But that's the case for the City of Warren as the dust settles on the 2013 fiscal year, where revenues came in $739,343 over expenses.
With a total budget of $8,276,194, the total is nearly 10 percent of the budget.
In an email from City Manager Nancy Freenock, citing figures from Finance Officer Donna Risinger, a host of factors led to the fund balance increase from $1.5 million to $2.5 million, with $331,000 kept in reserve.
"EIT (Earned Income Tax) was budgeted at $2,975,000," Risinger said. "We actually received $3,710,703 an increase of $735,703 with $643,776 received in December."
The local services tax also came in $24,730 higher than budgeted.
But the increases in revenue go much deeper than taxes and include revenue increases from city services.
Street and curb permits were $159,837 higher than budgeted. Building permit revenue exceeded budget by $61,497.
EMS revenue from the city's ambulance program also came in $64,305 higher than anticipated.
"The HUD (Housing and Urban Development) grant, $63,762, that had been removed from revenue to audit finding was added back in," Risinger said, noting that the auditor may not allow this to stay in current revenue.
And other increases were seen through savings.
"Wages and benefits was $66,109 less than budget," Risinger said. "Gasoline, chemicals, small tools and other supplies were $50,626 under budget. Utilities were $7,694" under, as well.
In addition to temporary contracted labor coming in $28,207 less than the budgeted amount, the city only spent $223,653 of $360,435 set aside for capital equipment purchases.
Council spent nearly all of the surplus during its meeting on Monday.

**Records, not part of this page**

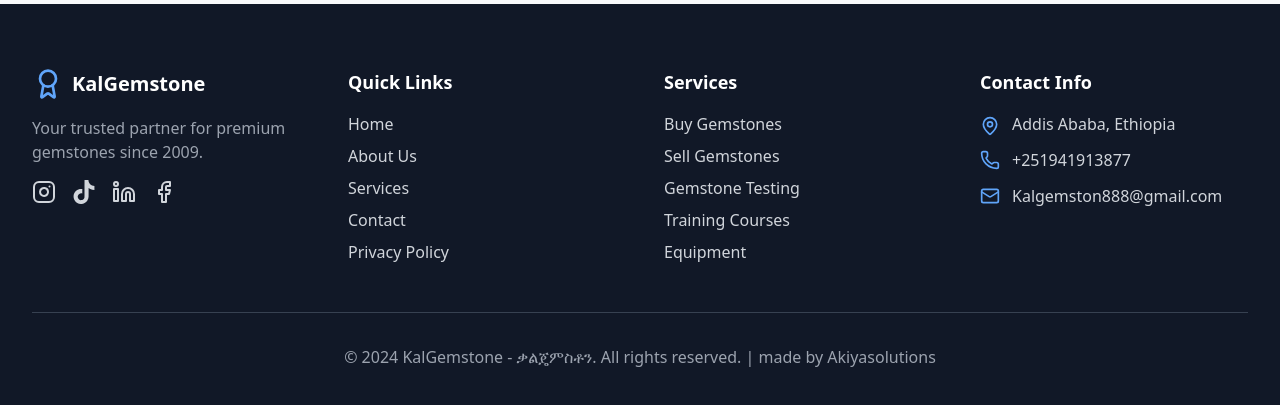
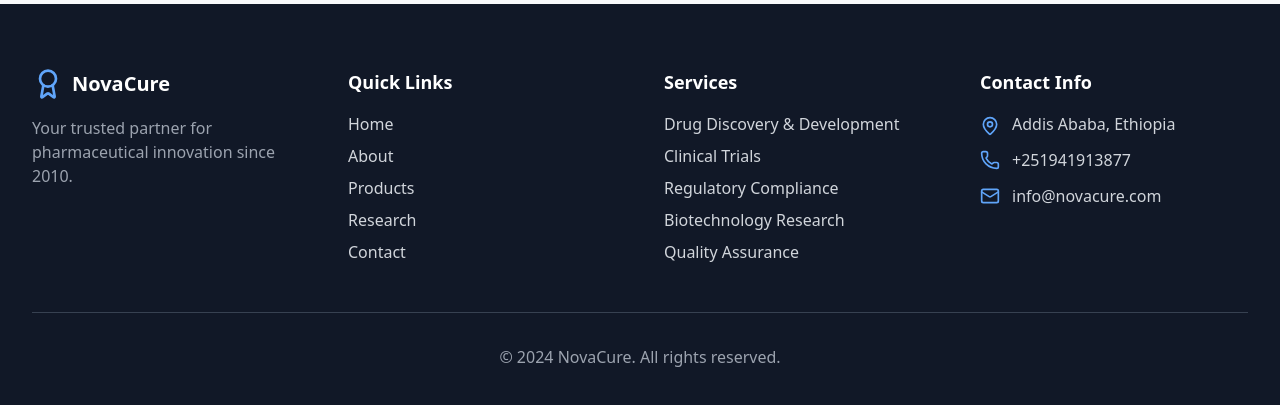
Before and after one commit to ephi1001/pharma-web, a React (Vite) app in the folder client/: page / in a window 1280 px wide. Shown: the part 3746-4151 px from the top of the page. Built offline with nearby package versions, Linux system fonts and the light colour scheme.

Commit message:
footer error fix

```diff
--- a/client/src/App.jsx
+++ b/client/src/App.jsx
@@ -2,6 +2,7 @@
 import Header from './components/Header';
 import Footer from './components/Footer';
 import Contact from './components/Contact';
+import About from './components/About';
 
 export default function App() {
   return (
--- a/client/src/components/About.jsx
+++ b/client/src/components/About.jsx
@@ -1,8 +1,10 @@
+ import { useState } from 'react';
 import { useLanguage } from '../contexts/LanguageContext';
-import { Trophy, Handshake, Sparkles } from 'lucide-react';
+import { Trophy, Handshake, Sparkles, Shield, Users, Lightbulb } from 'lucide-react';
 
 export default function About() {
   const { language } = useLanguage();
+  const [expandedCard, setExpandedCard] = useState(null);
 
   const content = {
     en: {
@@ -17,6 +19,23 @@
       vision: {
         title: 'Our Vision',
         text: 'To be the global leader in pharmaceutical innovation, providing accessible, effective, and sustainable healthcare solutions that improve lives worldwide.'
+      },
+      whyChooseUs: {
+        title: 'Why Choose Us?',
+        items: [
+          {
+            title: 'Quality & Safety',
+            description: 'Ensuring the highest standards of quality, safety, and regulatory compliance in every product we deliver.'
+          },
+          {
+            title: 'Trusted Expertise',
+            description: 'Backed by experienced professionals dedicated to reliability, transparency, and patient well-being.'
+          },
+          {
+            title: 'Innovation & Research',
+            description: 'Driven by continuous research, advanced technology, and innovative solutions in pharmaceutical science.'
+          }
+        ]
       },
       story: {
         title: 'Our Story',
@@ -37,7 +56,7 @@
         ]
       },
       values: {
-        title: 'Why Choose Us?',
+        title: 'Our Values',
         items: [
           {
             title: 'Excellence',
@@ -242,18 +261,47 @@
           </div>
 
           {/* Why Choose Us Section */}
-          <div className="bg-gray-50 rounded-3xl shadow-lg p-10 mb-20">
-            <h2 className="text-3xl md:text-4xl font-bold mb-10 text-center text-blue-900">{t.whyChooseUs.title}</h2>
-            <div className="grid grid-cols-1 md:grid-cols-2 lg:grid-cols-4 gap-8">
-              {t.whyChooseUs.items.map((item, index) => (
-                <div key={index} className="bg-white p-6 rounded-lg shadow-md hover:shadow-lg transition-shadow duration-300">
-                  <div className="w-12 h-12 bg-blue-600 rounded-lg flex items-center justify-center mb-4">
-                    <span className="text-2xl text-white">{index + 1}</span>
-                  </div>
-                  <h3 className="text-xl font-semibold text-blue-900 mb-3">{item.title}</h3>
-                  <p className="text-gray-600 leading-relaxed">{item.description}</p>
-                </div>
-              ))}
+          <div className="py-16 bg-gradient-to-br from-slate-50 via-blue-50 to-slate-50">
+            <div className="container mx-auto px-4">
+              <h2 className="text-3xl md:text-4xl font-bold mb-12 text-center text-blue-900">{t.whyChooseUs.title}</h2>
+              <div className="grid grid-cols-1 md:grid-cols-3 gap-8 max-w-6xl mx-auto">
+                {t.whyChooseUs.items.map((item, index) => {
+                  const icons = [<Shield size={32} />, <Users size={32} />, <Lightbulb size={32} />];
+                  const gradients = [
+                    'from-blue-500 to-cyan-400',
+                    'from-teal-500 to-green-400',
+                    'from-purple-500 to-blue-400'
+                  ];
+                  const isExpanded = expandedCard === index;
+
+                  return (
+                    <div
+                      key={index}
+                      onClick={() => setExpandedCard(isExpanded ? null : index)}
+                      className={`bg-white/70 backdrop-blur-sm rounded-2xl shadow-lg hover:shadow-xl transition-all duration-300 cursor-pointer hover:transform hover:scale-105 border border-white/20 ${
+                        isExpanded ? 'ring-2 ring-blue-500' : ''
+                      }`}
+                    >
+                      <div className="p-8">
+                        <div className={`w-16 h-16 bg-gradient-to-br ${gradients[index]} rounded-2xl flex items-center justify-center text-white mb-6 mx-auto shadow-lg`}>
+                          {icons[index]}
+                        </div>
+                        <h3 className={`mb-4 text-center transition-all duration-300 text-xl ${isExpanded ? 'text-blue-900 font-black' : 'text-gray-600 font-bold'}`}>{item.title}</h3>
+                        <p className={`text-gray-600 leading-relaxed text-center transition-all duration-300 ${
+                          isExpanded ? 'line-clamp-none' : 'line-clamp-3'
+                        }`}>
+                          {item.description}
+                        </p>
+                        <div className="text-center mt-4">
+                          <span className="text-blue-600 font-medium text-sm">
+                            {isExpanded ? 'Click to collapse' : 'Click to expand'}
+                          </span>
+                        </div>
+                      </div>
+                    </div>
+                  );
+                })}
+              </div>
             </div>
           </div>
 
--- a/client/src/components/Footer.jsx
+++ b/client/src/components/Footer.jsx
@@ -8,48 +8,32 @@
           <div>
             <div className="flex items-center mb-4">
               <Award className="w-8 h-8 text-blue-400" />
-              <span className="ml-2 text-xl font-bold text-white">KalGemstone</span>
+              <span className="ml-2 text-xl font-bold text-white">NovaCure</span>
             </div>
             <p className="text-gray-400 mb-4">
-              Your trusted partner for premium gemstones since 2009.
+              Your trusted partner for pharmaceutical innovation since 2010.
             </p>
-            <div className="flex space-x-4">
-              <a href="https://www.instagram.com/eseyael_11" target="_blank" rel="noopener noreferrer" aria-label="Instagram">
-                <Instagram className="w-6 h-6 hover:text-pink-400 cursor-pointer transition" />
-              </a>
-              <a href="https://www.tiktok.com/@eseyael" target="_blank" rel="noopener noreferrer" aria-label="TikTok">
-                <svg className="w-6 h-6 hover:text-black cursor-pointer transition" viewBox="0 0 24 24" fill="currentColor">
-                  <path d="M12.525.02c1.31-.02 2.61-.01 3.91-.02.08 1.53.63 3.09 1.75 4.17 1.12 1.11 2.7 1.62 4.24 1.79v4.03c-1.44-.05-2.89-.35-4.2-.97-.57-.26-1.1-.59-1.62-.93-.01 2.92.01 5.84-.02 8.75-.08 1.4-.54 2.79-1.35 3.94-1.31 1.92-3.58 3.17-5.91 3.21-1.43.08-2.86-.31-4.08-1.03-2.02-1.19-3.44-3.37-3.65-5.71-.02-.5-.03-1-.01-1.49.18-1.9 1.12-3.72 2.58-4.96 1.66-1.44 3.98-2.13 6.15-1.72.02 1.48-.04 2.96-.04 4.44-.99-.32-2.15-.23-3.02.37-.63.41-1.11 1.04-1.36 1.75-.21.51-.15 1.07-.14 1.61.24 1.64 1.82 3.02 3.5 2.87 1.12-.01 2.19-.66 2.77-1.61.19-.33.4-.67.41-1.06.1-1.79.06-3.57.07-5.36.01-4.03-.01-8.05.02-12.07z"/>
-                </svg>
-              </a>
-              <a href="#" target="_blank" rel="noopener noreferrer" aria-label="LinkedIn">
-                <Linkedin className="w-6 h-6 hover:text-blue-500 cursor-pointer transition" />
-              </a>
-              <a href="#" target="_blank" rel="noopener noreferrer" aria-label="Facebook">
-                <Facebook className="w-6 h-6 hover:text-blue-400 cursor-pointer transition" />
-              </a>
-            </div>
           </div>
 
           <div>
             <h3 className="text-lg font-bold text-white mb-4">Quick Links</h3>
             <ul className="space-y-2">
-              <li><a href="#" className="hover:text-blue-400 transition">Home</a></li>
-              <li><a href="#" className="hover:text-blue-400 transition">About Us</a></li>
-              <li><a href="#" className="hover:text-blue-400 transition">Services</a></li>
-              <li><a href="#" className="hover:text-blue-400 transition">Contact</a></li>
-              <li><a href="#" className="hover:text-blue-400 transition">Privacy Policy</a></li>
+              <li><a href="#hero" className="hover:text-blue-400 transition">Home</a></li>
+              <li><a href="#about" className="hover:text-blue-400 transition">About</a></li>
+              <li><a href="#products" className="hover:text-blue-400 transition">Products</a></li>
+              <li><a href="#research" className="hover:text-blue-400 transition">Research</a></li>
+              <li><a href="#contact" className="hover:text-blue-400 transition">Contact</a></li>
             </ul>
           </div>
 
           <div>
             <h3 className="text-lg font-bold text-white mb-4">Services</h3>
             <ul className="space-y-2">
-              <li><a href="#" className="hover:text-blue-400 transition">Buy Gemstones</a></li>
-              <li><a href="#" className="hover:text-blue-400 transition">Sell Gemstones</a></li>
-              <li><a href="#" className="hover:text-blue-400 transition">Gemstone Testing</a></li>
-              <li><a href="#" className="hover:text-blue-400 transition">Training Courses</a></li>
-              <li><a href="#" className="hover:text-blue-400 transition">Equipment</a></li>
+              <li><a href="#" className="hover:text-blue-400 transition">Drug Discovery & Development</a></li>
+              <li><a href="#" className="hover:text-blue-400 transition">Clinical Trials</a></li>
+              <li><a href="#" className="hover:text-blue-400 transition">Regulatory Compliance</a></li>
+              <li><a href="#" className="hover:text-blue-400 transition">Biotechnology Research</a></li>
+              <li><a href="#" className="hover:text-blue-400 transition">Quality Assurance</a></li>
             </ul>
           </div>
 
@@ -66,7 +50,7 @@
               </div>
               <div className="flex items-center">
                 <Mail className="w-5 h-5 text-blue-400 mr-3 flex-shrink-0" />
-                <span>Kalgemston888@gmail.com</span>
+                <span>info@novacure.com</span>
               </div>
             </div>
           </div>
@@ -74,7 +58,7 @@
 
         <div className="border-t border-gray-700 pt-8 text-center">
           <p className="text-gray-400">
-            © 2024 KalGemstone - ቃልጄምስቶን. All rights reserved. | made by <a href="https://akiyasolutions.com" target="_blank" rel="noopener noreferrer" className="hover:text-blue-400 transition">Akiyasolutions</a>
+            © 2024 NovaCure. All rights reserved.
           </p>
         </div>
       </div>
```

Action was taken to allocate an additional $515,000 towards 2014 paving projects as well as the purchase of two five-ton dump trucks, valued at approximately $224,000.